[[ INPUT DATA, beginning ]]

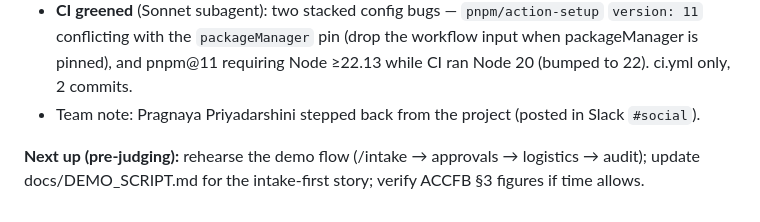
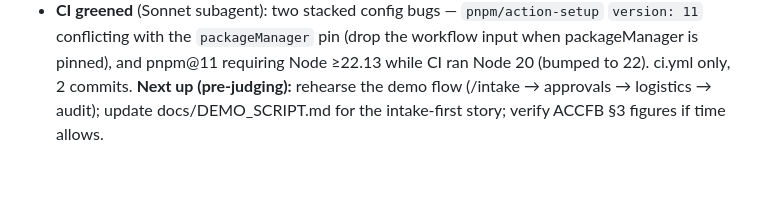
Before and after one commit to kenadams1990/FoodBank-Hack, a Markdown page: TASKS.md, the part around the change. Rendered like a GitHub page; blank space fills up the shorter version.

```diff
--- a/TASKS.md
+++ b/TASKS.md
@@ -79,7 +79,5 @@ wire the dashboard to real agent output; reconcile pitch docs with the widened s
 - **CI greened** (Sonnet subagent): two stacked config bugs — `pnpm/action-setup` `version: 11` conflicting
   with the `packageManager` pin (drop the workflow input when packageManager is pinned), and pnpm@11
   requiring Node ≥22.13 while CI ran Node 20 (bumped to 22). ci.yml only, 2 commits.
-- Team note: Pragnaya Priyadarshini stepped back from the project (posted in Slack `#social`).
-
 **Next up (pre-judging):** rehearse the demo flow (/intake → approvals → logistics → audit); update
 docs/DEMO_SCRIPT.md for the intake-first story; verify ACCFB §3 figures if time allows.
```
Also changed, not shown: CLAUDE.md (+39 -35 lines).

[[ INPUT DATA, end ]]

**WHAT IS BEING ASKED:**
Report the number of lines in the entries above that include the string "version". Give nothing but the number.

**YOUR SOLUTION:**
2